Reproduce each line below precisely. Drop the pictures.
########
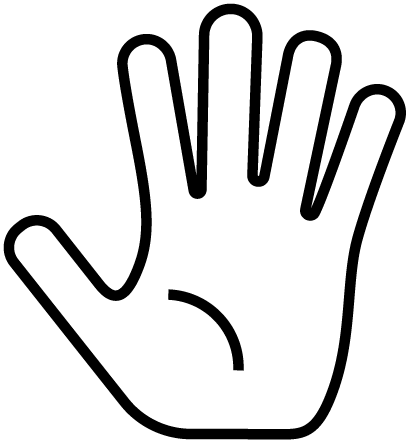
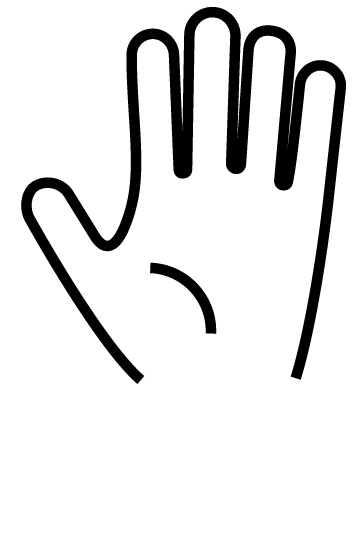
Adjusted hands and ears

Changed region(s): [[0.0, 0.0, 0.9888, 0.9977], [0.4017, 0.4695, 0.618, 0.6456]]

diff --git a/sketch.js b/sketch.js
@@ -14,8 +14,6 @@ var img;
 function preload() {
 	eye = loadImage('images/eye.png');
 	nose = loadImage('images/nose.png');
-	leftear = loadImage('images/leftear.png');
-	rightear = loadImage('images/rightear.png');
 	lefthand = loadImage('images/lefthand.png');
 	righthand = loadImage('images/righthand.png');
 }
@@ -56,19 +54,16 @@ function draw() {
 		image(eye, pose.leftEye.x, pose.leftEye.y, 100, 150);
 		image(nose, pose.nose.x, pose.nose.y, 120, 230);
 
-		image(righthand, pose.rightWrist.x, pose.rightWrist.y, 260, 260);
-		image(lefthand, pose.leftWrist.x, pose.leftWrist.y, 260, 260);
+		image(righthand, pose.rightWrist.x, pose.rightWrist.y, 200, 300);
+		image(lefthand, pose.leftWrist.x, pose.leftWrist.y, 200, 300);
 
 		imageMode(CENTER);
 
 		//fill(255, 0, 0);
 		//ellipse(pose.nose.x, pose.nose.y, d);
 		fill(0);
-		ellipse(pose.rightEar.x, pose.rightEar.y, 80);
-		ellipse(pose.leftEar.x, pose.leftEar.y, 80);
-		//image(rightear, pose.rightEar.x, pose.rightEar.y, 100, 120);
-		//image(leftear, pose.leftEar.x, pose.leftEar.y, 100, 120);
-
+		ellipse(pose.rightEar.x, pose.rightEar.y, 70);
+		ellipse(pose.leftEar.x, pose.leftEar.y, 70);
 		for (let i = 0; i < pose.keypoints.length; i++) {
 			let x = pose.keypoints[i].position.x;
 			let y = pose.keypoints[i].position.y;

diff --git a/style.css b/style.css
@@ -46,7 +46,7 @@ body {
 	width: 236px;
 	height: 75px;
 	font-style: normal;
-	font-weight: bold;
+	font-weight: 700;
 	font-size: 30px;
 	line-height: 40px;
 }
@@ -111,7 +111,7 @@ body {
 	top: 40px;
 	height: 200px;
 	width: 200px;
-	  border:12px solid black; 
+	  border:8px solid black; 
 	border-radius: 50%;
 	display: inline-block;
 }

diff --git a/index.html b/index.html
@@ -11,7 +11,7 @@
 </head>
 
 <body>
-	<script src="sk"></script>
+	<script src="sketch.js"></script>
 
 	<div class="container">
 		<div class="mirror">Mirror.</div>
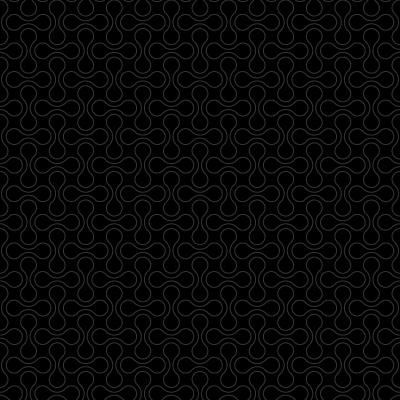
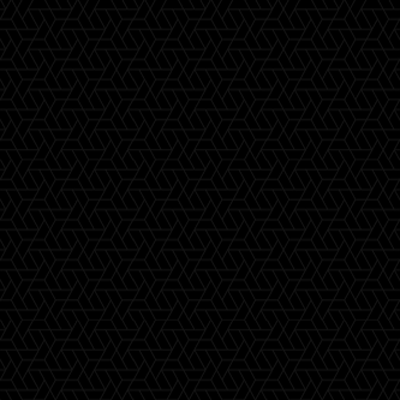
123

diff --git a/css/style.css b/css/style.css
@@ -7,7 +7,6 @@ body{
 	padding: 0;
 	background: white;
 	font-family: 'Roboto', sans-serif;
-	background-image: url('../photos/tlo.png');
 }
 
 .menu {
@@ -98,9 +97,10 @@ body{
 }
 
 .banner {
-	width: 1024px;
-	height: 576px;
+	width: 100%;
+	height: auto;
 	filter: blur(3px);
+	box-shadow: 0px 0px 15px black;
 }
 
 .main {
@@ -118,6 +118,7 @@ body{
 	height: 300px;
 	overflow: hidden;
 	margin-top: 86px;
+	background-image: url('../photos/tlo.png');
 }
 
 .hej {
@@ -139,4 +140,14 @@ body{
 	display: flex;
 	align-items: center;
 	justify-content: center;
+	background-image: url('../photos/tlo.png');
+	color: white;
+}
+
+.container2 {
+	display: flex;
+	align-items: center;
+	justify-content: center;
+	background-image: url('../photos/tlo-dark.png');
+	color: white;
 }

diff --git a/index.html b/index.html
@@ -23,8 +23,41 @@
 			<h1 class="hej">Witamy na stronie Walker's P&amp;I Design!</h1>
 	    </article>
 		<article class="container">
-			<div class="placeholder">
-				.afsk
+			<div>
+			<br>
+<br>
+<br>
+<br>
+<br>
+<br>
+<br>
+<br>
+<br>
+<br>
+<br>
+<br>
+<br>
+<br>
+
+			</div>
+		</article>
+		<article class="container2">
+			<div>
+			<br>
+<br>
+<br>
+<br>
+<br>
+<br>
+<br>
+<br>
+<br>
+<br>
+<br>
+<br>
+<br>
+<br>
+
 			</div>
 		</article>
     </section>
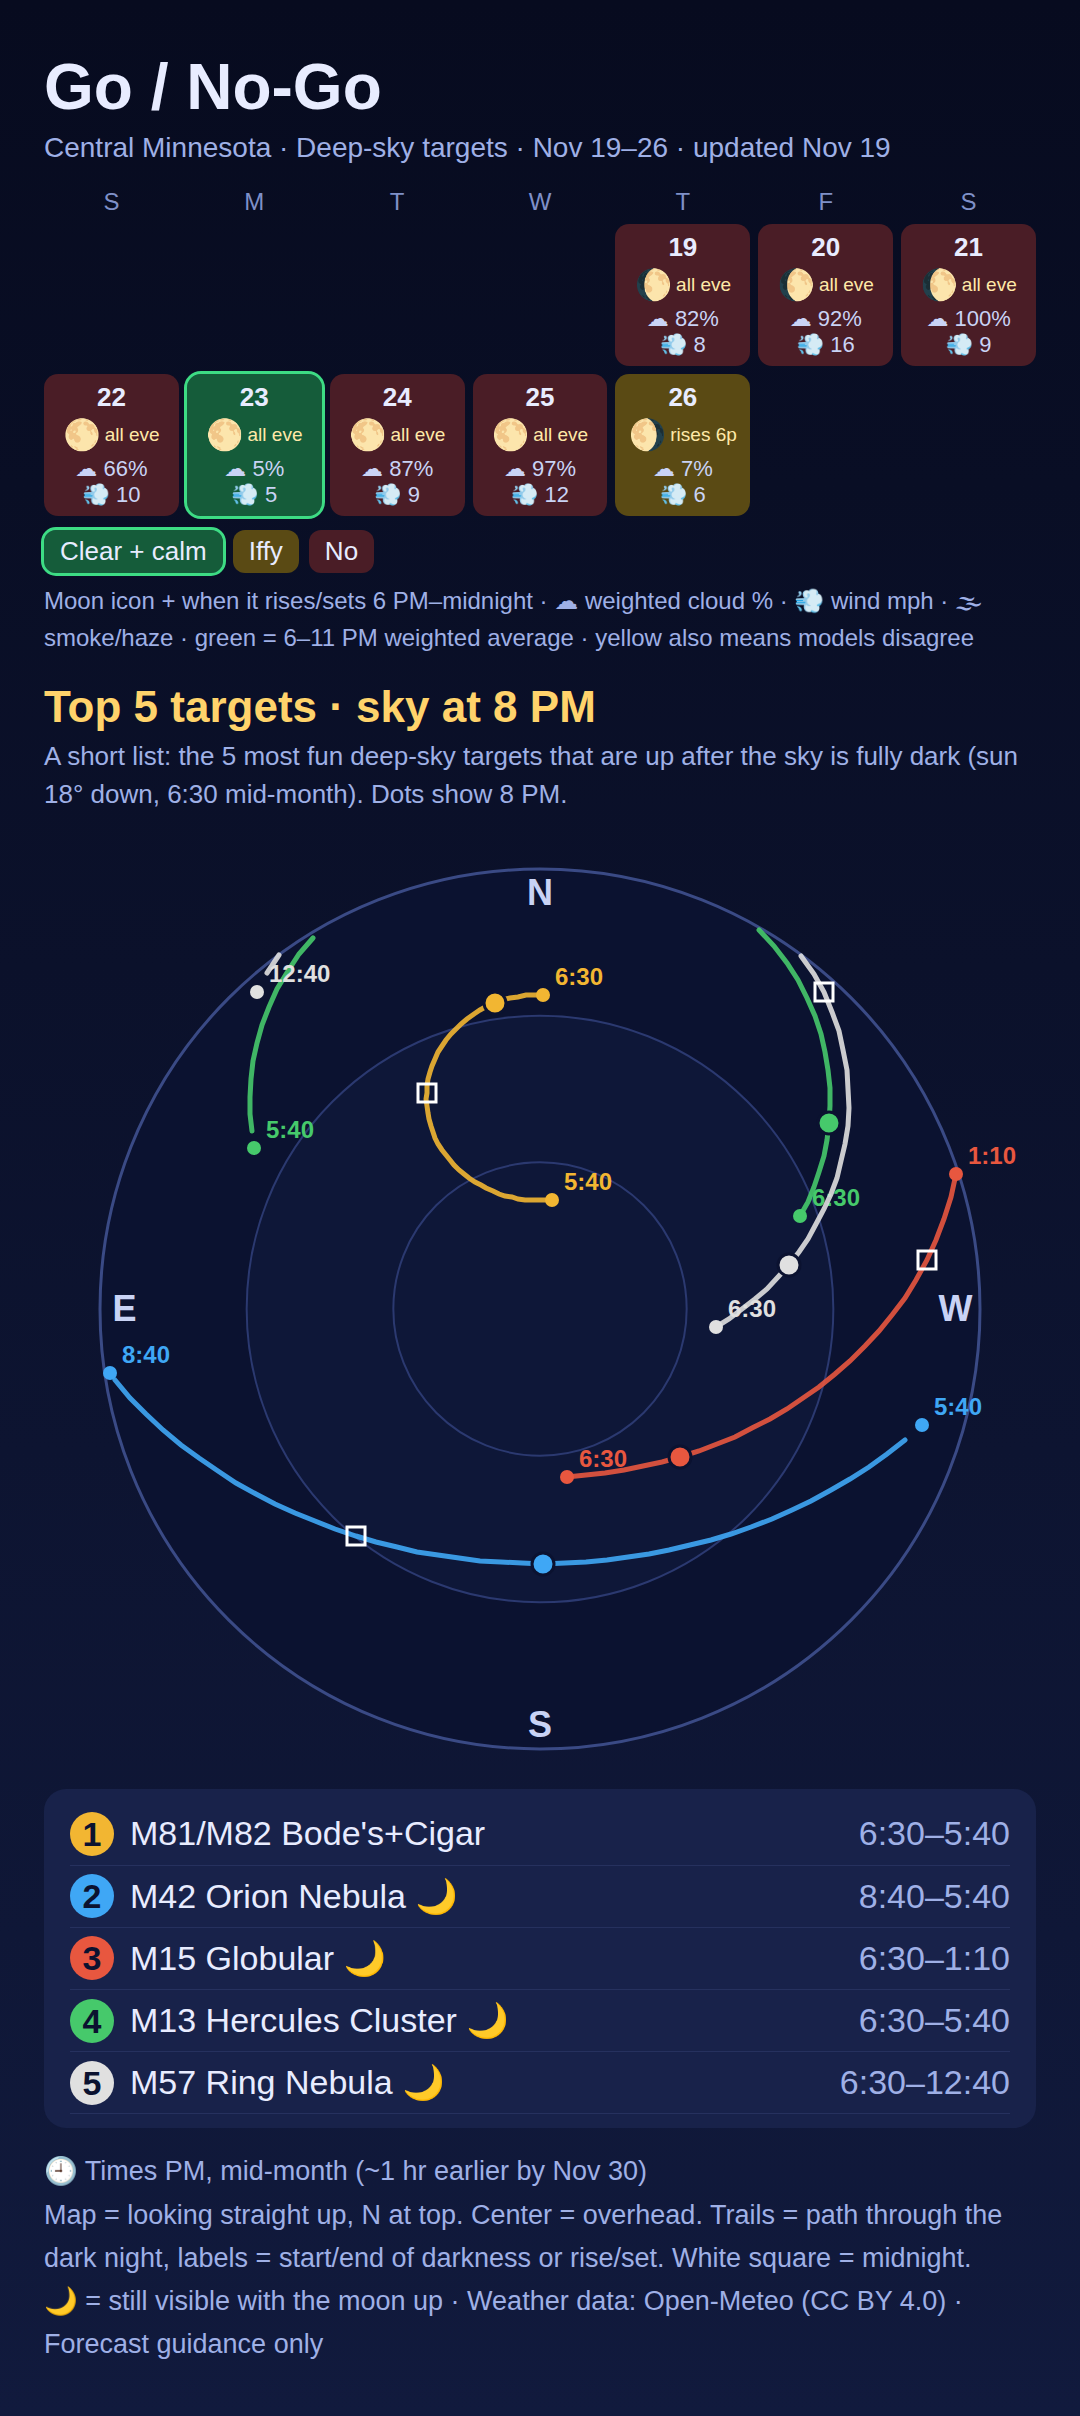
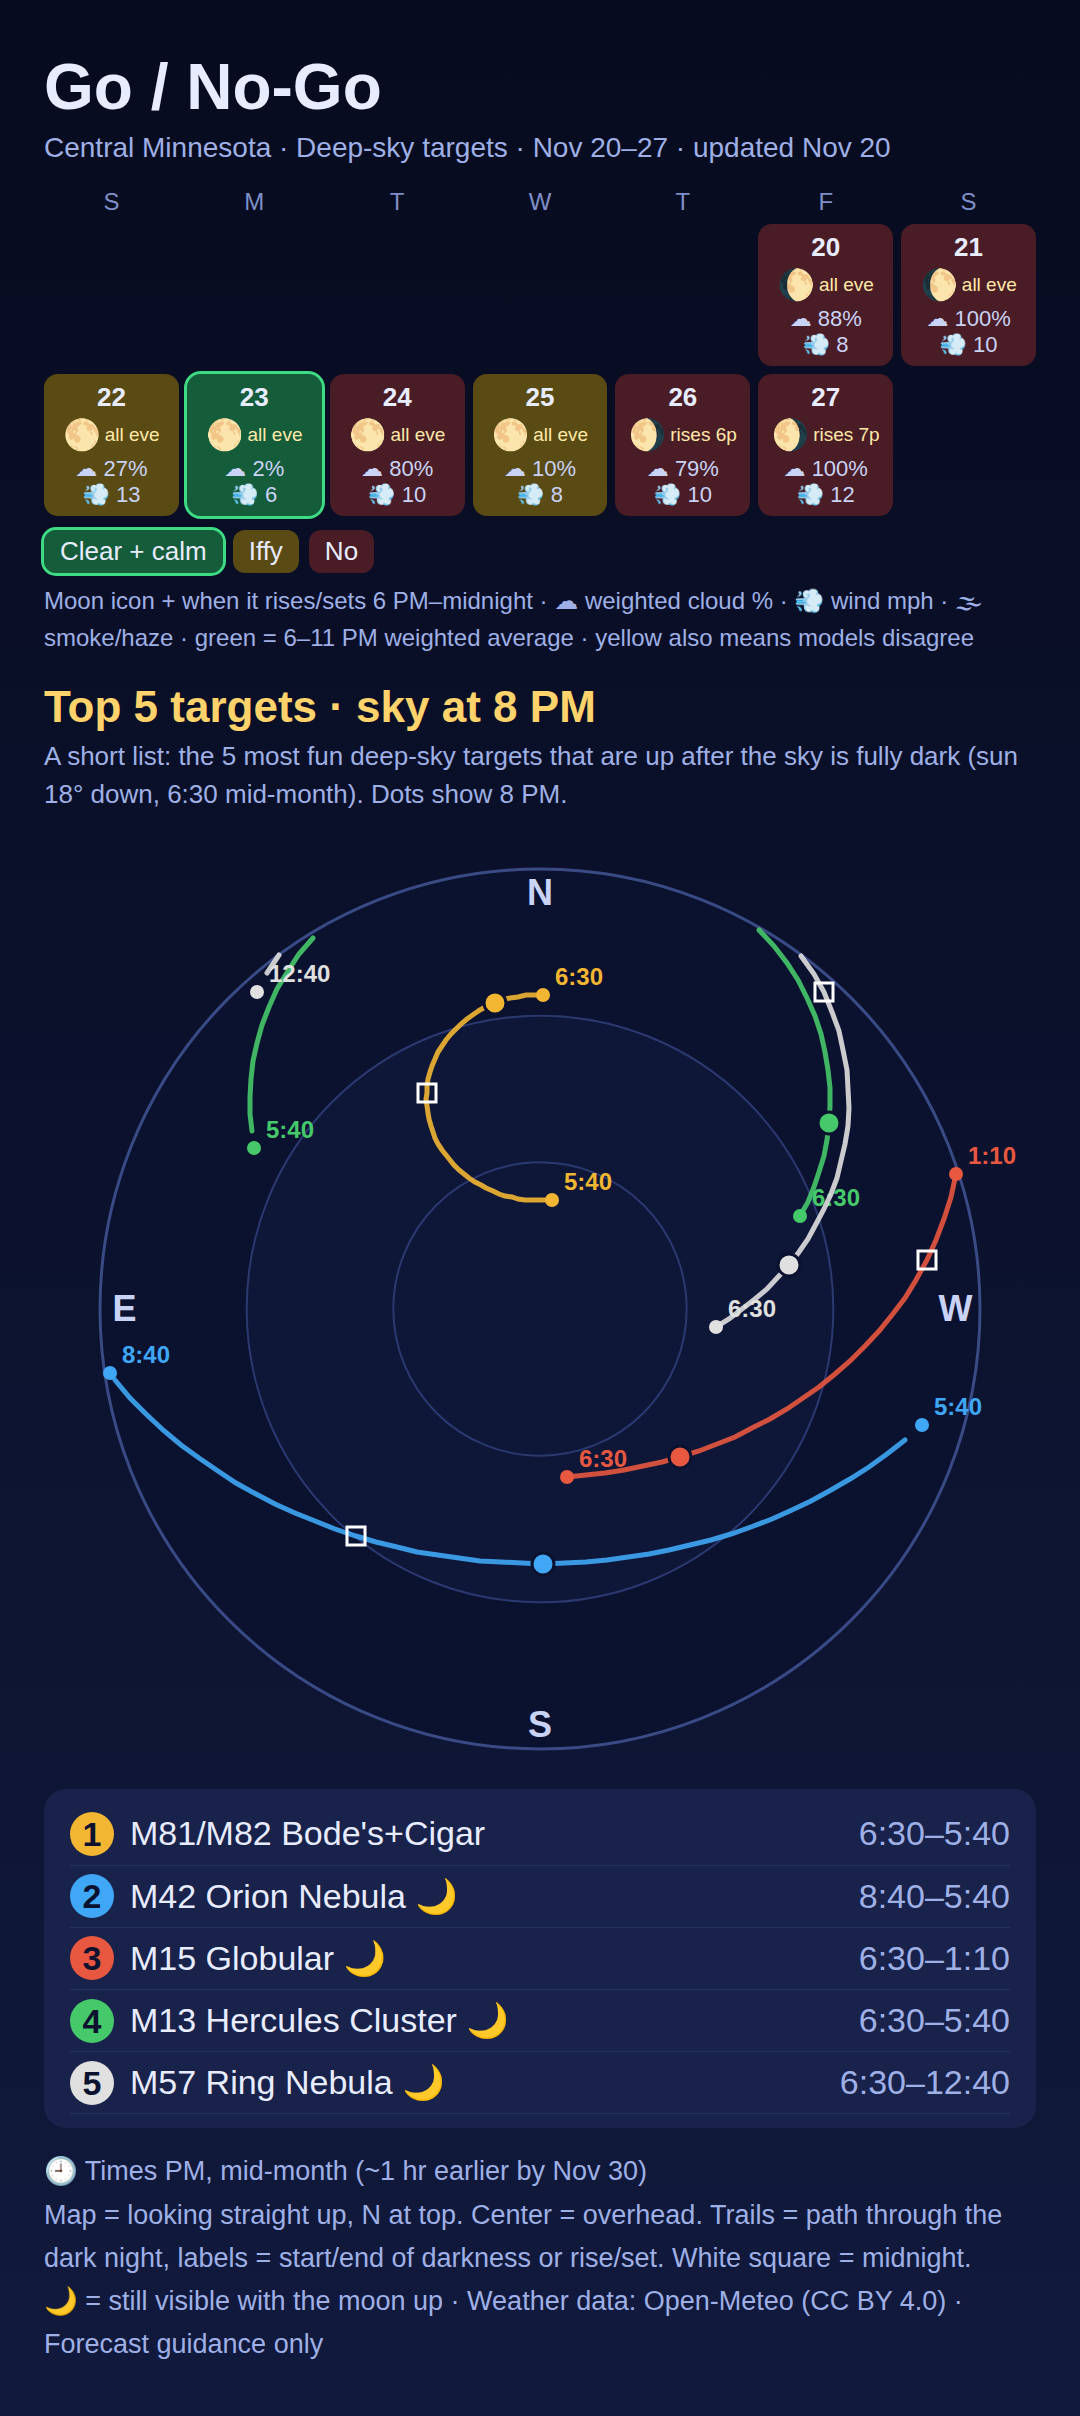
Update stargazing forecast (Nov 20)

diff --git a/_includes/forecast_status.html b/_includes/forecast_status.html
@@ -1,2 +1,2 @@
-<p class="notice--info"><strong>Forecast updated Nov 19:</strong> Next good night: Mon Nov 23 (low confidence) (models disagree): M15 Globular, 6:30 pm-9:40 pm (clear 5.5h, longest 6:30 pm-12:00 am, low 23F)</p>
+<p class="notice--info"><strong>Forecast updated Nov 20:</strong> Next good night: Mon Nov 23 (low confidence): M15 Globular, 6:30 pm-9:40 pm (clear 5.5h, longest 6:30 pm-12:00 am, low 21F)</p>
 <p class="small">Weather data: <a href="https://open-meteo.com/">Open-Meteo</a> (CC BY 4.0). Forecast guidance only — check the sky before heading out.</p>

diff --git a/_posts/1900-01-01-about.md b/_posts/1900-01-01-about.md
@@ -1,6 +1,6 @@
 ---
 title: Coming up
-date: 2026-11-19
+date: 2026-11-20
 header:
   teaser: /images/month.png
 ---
########
**Reply to the task:**
Adjusted hands and ears

Changed region(s): [[0.0, 0.0, 0.9888, 0.9977], [0.4017, 0.4695, 0.618, 0.6456]]

diff --git a/sketch.js b/sketch.js
@@ -14,8 +14,6 @@ var img;
 function preload() {
 	eye = loadImage('images/eye.png');
 	nose = loadImage('images/nose.png');
-	leftear = loadImage('images/leftear.png');
-	rightear = loadImage('images/rightear.png');
 	lefthand = loadImage('images/lefthand.png');
 	righthand = loadImage('images/righthand.png');
 }
@@ -56,19 +54,16 @@ function draw() {
 		image(eye, pose.leftEye.x, pose.leftEye.y, 100, 150);
 		image(nose, pose.nose.x, pose.nose.y, 120, 230);
 
-		image(righthand, pose.rightWrist.x, pose.rightWrist.y, 260, 260);
-		image(lefthand, pose.leftWrist.x, pose.leftWrist.y, 260, 260);
+		image(righthand, pose.rightWrist.x, pose.rightWrist.y, 200, 300);
+		image(lefthand, pose.leftWrist.x, pose.leftWrist.y, 200, 300);
 
 		imageMode(CENTER);
 
 		//fill(255, 0, 0);
 		//ellipse(pose.nose.x, pose.nose.y, d);
 		fill(0);
-		ellipse(pose.rightEar.x, pose.rightEar.y, 80);
-		ellipse(pose.leftEar.x, pose.leftEar.y, 80);
-		//image(rightear, pose.rightEar.x, pose.rightEar.y, 100, 120);
-		//image(leftear, pose.leftEar.x, pose.leftEar.y, 100, 120);
-
+		ellipse(pose.rightEar.x, pose.rightEar.y, 70);
+		ellipse(pose.leftEar.x, pose.leftEar.y, 70);
 		for (let i = 0; i < pose.keypoints.length; i++) {
 			let x = pose.keypoints[i].position.x;
 			let y = pose.keypoints[i].position.y;

diff --git a/style.css b/style.css
@@ -46,7 +46,7 @@ body {
 	width: 236px;
 	height: 75px;
 	font-style: normal;
-	font-weight: bold;
+	font-weight: 700;
 	font-size: 30px;
 	line-height: 40px;
 }
@@ -111,7 +111,7 @@ body {
 	top: 40px;
 	height: 200px;
 	width: 200px;
-	  border:12px solid black; 
+	  border:8px solid black; 
 	border-radius: 50%;
 	display: inline-block;
 }

diff --git a/index.html b/index.html
@@ -11,7 +11,7 @@
 </head>
 
 <body>
-	<script src="sk"></script>
+	<script src="sketch.js"></script>
 
 	<div class="container">
 		<div class="mirror">Mirror.</div>
123

diff --git a/css/style.css b/css/style.css
@@ -7,7 +7,6 @@ body{
 	padding: 0;
 	background: white;
 	font-family: 'Roboto', sans-serif;
-	background-image: url('../photos/tlo.png');
 }
 
 .menu {
@@ -98,9 +97,10 @@ body{
 }
 
 .banner {
-	width: 1024px;
-	height: 576px;
+	width: 100%;
+	height: auto;
 	filter: blur(3px);
+	box-shadow: 0px 0px 15px black;
 }
 
 .main {
@@ -118,6 +118,7 @@ body{
 	height: 300px;
 	overflow: hidden;
 	margin-top: 86px;
+	background-image: url('../photos/tlo.png');
 }
 
 .hej {
@@ -139,4 +140,14 @@ body{
 	display: flex;
 	align-items: center;
 	justify-content: center;
+	background-image: url('../photos/tlo.png');
+	color: white;
+}
+
+.container2 {
+	display: flex;
+	align-items: center;
+	justify-content: center;
+	background-image: url('../photos/tlo-dark.png');
+	color: white;
 }

diff --git a/index.html b/index.html
@@ -23,8 +23,41 @@
 			<h1 class="hej">Witamy na stronie Walker's P&amp;I Design!</h1>
 	    </article>
 		<article class="container">
-			<div class="placeholder">
-				.afsk
+			<div>
+			<br>
+<br>
+<br>
+<br>
+<br>
+<br>
+<br>
+<br>
+<br>
+<br>
+<br>
+<br>
+<br>
+<br>
+
+			</div>
+		</article>
+		<article class="container2">
+			<div>
+			<br>
+<br>
+<br>
+<br>
+<br>
+<br>
+<br>
+<br>
+<br>
+<br>
+<br>
+<br>
+<br>
+<br>
+
 			</div>
 		</article>
     </section>
Update stargazing forecast (Nov 20)

diff --git a/_includes/forecast_status.html b/_includes/forecast_status.html
@@ -1,2 +1,2 @@
-<p class="notice--info"><strong>Forecast updated Nov 19:</strong> Next good night: Mon Nov 23 (low confidence) (models disagree): M15 Globular, 6:30 pm-9:40 pm (clear 5.5h, longest 6:30 pm-12:00 am, low 23F)</p>
+<p class="notice--info"><strong>Forecast updated Nov 20:</strong> Next good night: Mon Nov 23 (low confidence): M15 Globular, 6:30 pm-9:40 pm (clear 5.5h, longest 6:30 pm-12:00 am, low 21F)</p>
 <p class="small">Weather data: <a href="https://open-meteo.com/">Open-Meteo</a> (CC BY 4.0). Forecast guidance only — check the sky before heading out.</p>

diff --git a/_posts/1900-01-01-about.md b/_posts/1900-01-01-about.md
@@ -1,6 +1,6 @@
 ---
 title: Coming up
-date: 2026-11-19
+date: 2026-11-20
 header:
   teaser: /images/month.png
 ---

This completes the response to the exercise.